Give the data below again exactly, and drop each picture from it.

Exercise input
────────────────────

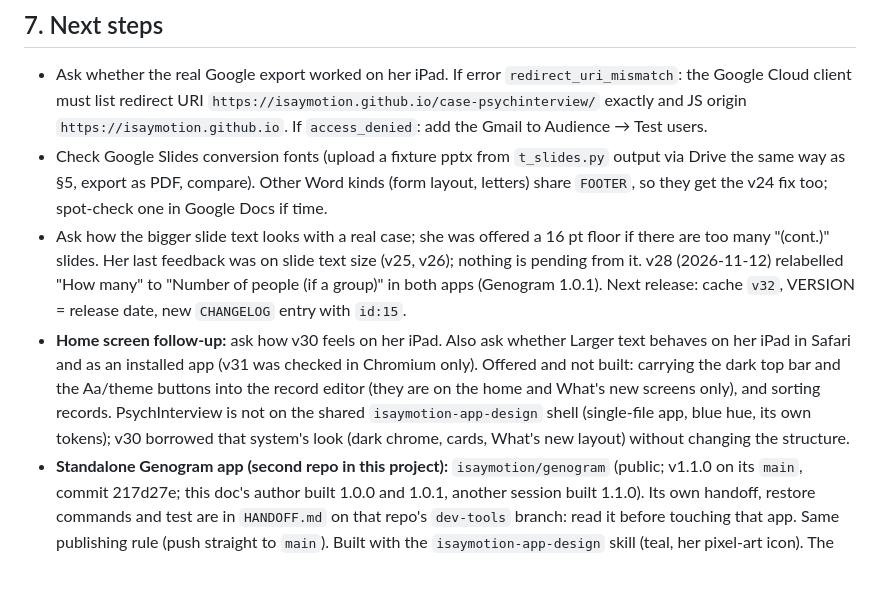
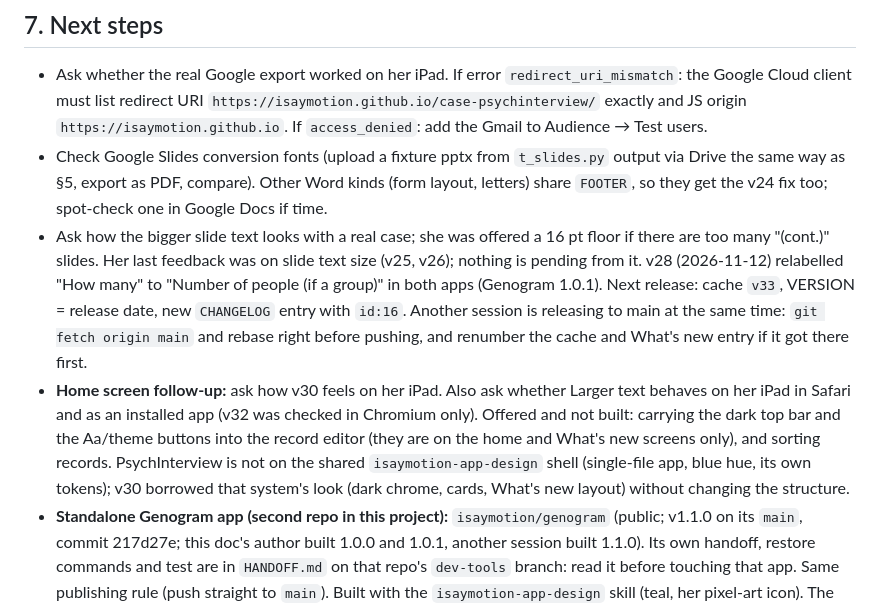
Before and after one commit to isaymotion/case-psychinterview, a Markdown page: HANDOFF.md, the part around one of its changes. Drawn GitHub-style; blank space fills up the shorter version.

```diff
--- a/HANDOFF.md
+++ b/HANDOFF.md
@@ -85,8 +86,8 @@ Passing: every `errors []`, no Traceback (seven `errors []` lines since v30: the
 ## 7. Next steps
 - Ask whether the real Google export worked on her iPad. If error `redirect_uri_mismatch`: the Google Cloud client must list redirect URI `https://isaymotion.github.io/case-psychinterview/` exactly and JS origin `https://isaymotion.github.io`. If `access_denied`: add the Gmail to Audience → Test users.
 - Check Google Slides conversion fonts (upload a fixture pptx from `t_slides.py` output via Drive the same way as §5, export as PDF, compare). Other Word kinds (form layout, letters) share `FOOTER`, so they get the v24 fix too; spot-check one in Google Docs if time.
-- Ask how the bigger slide text looks with a real case; she was offered a 16 pt floor if there are too many "(cont.)" slides. Her last feedback was on slide text size (v25, v26); nothing is pending from it. v28 (2026-11-12) relabelled "How many" to "Number of people (if a group)" in both apps (Genogram 1.0.1). Next release: cache `v32`, VERSION = release date, new `CHANGELOG` entry with `id:15`.
-- **Home screen follow-up:** ask how v30 feels on her iPad. Also ask whether Larger text behaves on her iPad in Safari and as an installed app (v31 was checked in Chromium only). Offered and not built: carrying the dark top bar and the Aa/theme buttons into the record editor (they are on the home and What's new screens only), and sorting records. PsychInterview is not on the shared `isaymotion-app-design` shell (single-file app, blue hue, its own tokens); v30 borrowed that system's look (dark chrome, cards, What's new layout) without changing the structure.
+- Ask how the bigger slide text looks with a real case; she was offered a 16 pt floor if there are too many "(cont.)" slides. Her last feedback was on slide text size (v25, v26); nothing is pending from it. v28 (2026-11-12) relabelled "How many" to "Number of people (if a group)" in both apps (Genogram 1.0.1). Next release: cache `v33`, VERSION = release date, new `CHANGELOG` entry with `id:16`. Another session is releasing to main at the same time: `git fetch origin main` and rebase right before pushing, and renumber the cache and What's new entry if it got there first.
+- **Home screen follow-up:** ask how v30 feels on her iPad. Also ask whether Larger text behaves on her iPad in Safari and as an installed app (v32 was checked in Chromium only). Offered and not built: carrying the dark top bar and the Aa/theme buttons into the record editor (they are on the home and What's new screens only), and sorting records. PsychInterview is not on the shared `isaymotion-app-design` shell (single-file app, blue hue, its own tokens); v30 borrowed that system's look (dark chrome, cards, What's new layout) without changing the structure.
 - **Standalone Genogram app (second repo in this project):** `isaymotion/genogram` (public; v1.1.0 on its `main`, commit 217d27e; this doc's author built 1.0.0 and 1.0.1, another session built 1.1.0). Its own handoff, restore commands and test are in `HANDOFF.md` on that repo's `dev-tools` branch: read it before touching that app. Same publishing rule (push straight to `main`). Built with the `isaymotion-app-design` skill (teal, her pixel-art icon). The genogram drawing code is shared: since Genogram 1.1.0 / v29 it sits between `BEGIN shared block` / `END shared block` marks in both repos, is edited in the Genogram repo (`js/genogram-engine.js`) and copied here with `python3 tools/sync_engine.py ../case-psychinterview` run from the genogram clone (`--check` compares). §3 Genogram above describes v27; v29 added to it. PsychInterview keeps its own genogram in section 13. **Open items:** she must switch on GitHub Pages herself (Settings > Pages > Deploy from a branch > main, / (root); the session is blocked from doing it), then try it on her iPhone/iPad; its screens are English only.
 - **Genogram follow-up:** ask what she thinks of the v27 genogram on her iPad with a real family. Known limits to offer next if she wants them: cousins and in-laws beyond siblings' partners are not drawn; a third partner is not drawn (use one grouped symbol); relationship lines between people far apart can cross other symbols; psychiatric and substance use share one fill (the standard half-fills could be added); a dashed household outline instead of the small house marker; the genogram in Word is capped at 6.1 in wide, so very large families print small. The patient symbol is now filled by default (was unfilled before v27); the chip on the patient card turns it off.
 
```
Also changed, not shown: other parts of HANDOFF.md (+5 -4 lines).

────────────────────

Answer for the task
Before and after one commit to isaymotion/case-psychinterview, a Markdown page: HANDOFF.md, the part around one of its changes. Drawn GitHub-style; blank space fills up the shorter version.

```diff
--- a/HANDOFF.md
+++ b/HANDOFF.md
@@ -85,8 +86,8 @@ Passing: every `errors []`, no Traceback (seven `errors []` lines since v30: the
 ## 7. Next steps
 - Ask whether the real Google export worked on her iPad. If error `redirect_uri_mismatch`: the Google Cloud client must list redirect URI `https://isaymotion.github.io/case-psychinterview/` exactly and JS origin `https://isaymotion.github.io`. If `access_denied`: add the Gmail to Audience → Test users.
 - Check Google Slides conversion fonts (upload a fixture pptx from `t_slides.py` output via Drive the same way as §5, export as PDF, compare). Other Word kinds (form layout, letters) share `FOOTER`, so they get the v24 fix too; spot-check one in Google Docs if time.
-- Ask how the bigger slide text looks with a real case; she was offered a 16 pt floor if there are too many "(cont.)" slides. Her last feedback was on slide text size (v25, v26); nothing is pending from it. v28 (2026-11-12) relabelled "How many" to "Number of people (if a group)" in both apps (Genogram 1.0.1). Next release: cache `v32`, VERSION = release date, new `CHANGELOG` entry with `id:15`.
-- **Home screen follow-up:** ask how v30 feels on her iPad. Also ask whether Larger text behaves on her iPad in Safari and as an installed app (v31 was checked in Chromium only). Offered and not built: carrying the dark top bar and the Aa/theme buttons into the record editor (they are on the home and What's new screens only), and sorting records. PsychInterview is not on the shared `isaymotion-app-design` shell (single-file app, blue hue, its own tokens); v30 borrowed that system's look (dark chrome, cards, What's new layout) without changing the structure.
+- Ask how the bigger slide text looks with a real case; she was offered a 16 pt floor if there are too many "(cont.)" slides. Her last feedback was on slide text size (v25, v26); nothing is pending from it. v28 (2026-11-12) relabelled "How many" to "Number of people (if a group)" in both apps (Genogram 1.0.1). Next release: cache `v33`, VERSION = release date, new `CHANGELOG` entry with `id:16`. Another session is releasing to main at the same time: `git fetch origin main` and rebase right before pushing, and renumber the cache and What's new entry if it got there first.
+- **Home screen follow-up:** ask how v30 feels on her iPad. Also ask whether Larger text behaves on her iPad in Safari and as an installed app (v32 was checked in Chromium only). Offered and not built: carrying the dark top bar and the Aa/theme buttons into the record editor (they are on the home and What's new screens only), and sorting records. PsychInterview is not on the shared `isaymotion-app-design` shell (single-file app, blue hue, its own tokens); v30 borrowed that system's look (dark chrome, cards, What's new layout) without changing the structure.
 - **Standalone Genogram app (second repo in this project):** `isaymotion/genogram` (public; v1.1.0 on its `main`, commit 217d27e; this doc's author built 1.0.0 and 1.0.1, another session built 1.1.0). Its own handoff, restore commands and test are in `HANDOFF.md` on that repo's `dev-tools` branch: read it before touching that app. Same publishing rule (push straight to `main`). Built with the `isaymotion-app-design` skill (teal, her pixel-art icon). The genogram drawing code is shared: since Genogram 1.1.0 / v29 it sits between `BEGIN shared block` / `END shared block` marks in both repos, is edited in the Genogram repo (`js/genogram-engine.js`) and copied here with `python3 tools/sync_engine.py ../case-psychinterview` run from the genogram clone (`--check` compares). §3 Genogram above describes v27; v29 added to it. PsychInterview keeps its own genogram in section 13. **Open items:** she must switch on GitHub Pages herself (Settings > Pages > Deploy from a branch > main, / (root); the session is blocked from doing it), then try it on her iPhone/iPad; its screens are English only.
 - **Genogram follow-up:** ask what she thinks of the v27 genogram on her iPad with a real family. Known limits to offer next if she wants them: cousins and in-laws beyond siblings' partners are not drawn; a third partner is not drawn (use one grouped symbol); relationship lines between people far apart can cross other symbols; psychiatric and substance use share one fill (the standard half-fills could be added); a dashed household outline instead of the small house marker; the genogram in Word is capped at 6.1 in wide, so very large families print small. The patient symbol is now filled by default (was unfilled before v27); the chip on the patient card turns it off.
 
```
Also changed, not shown: other parts of HANDOFF.md (+5 -4 lines).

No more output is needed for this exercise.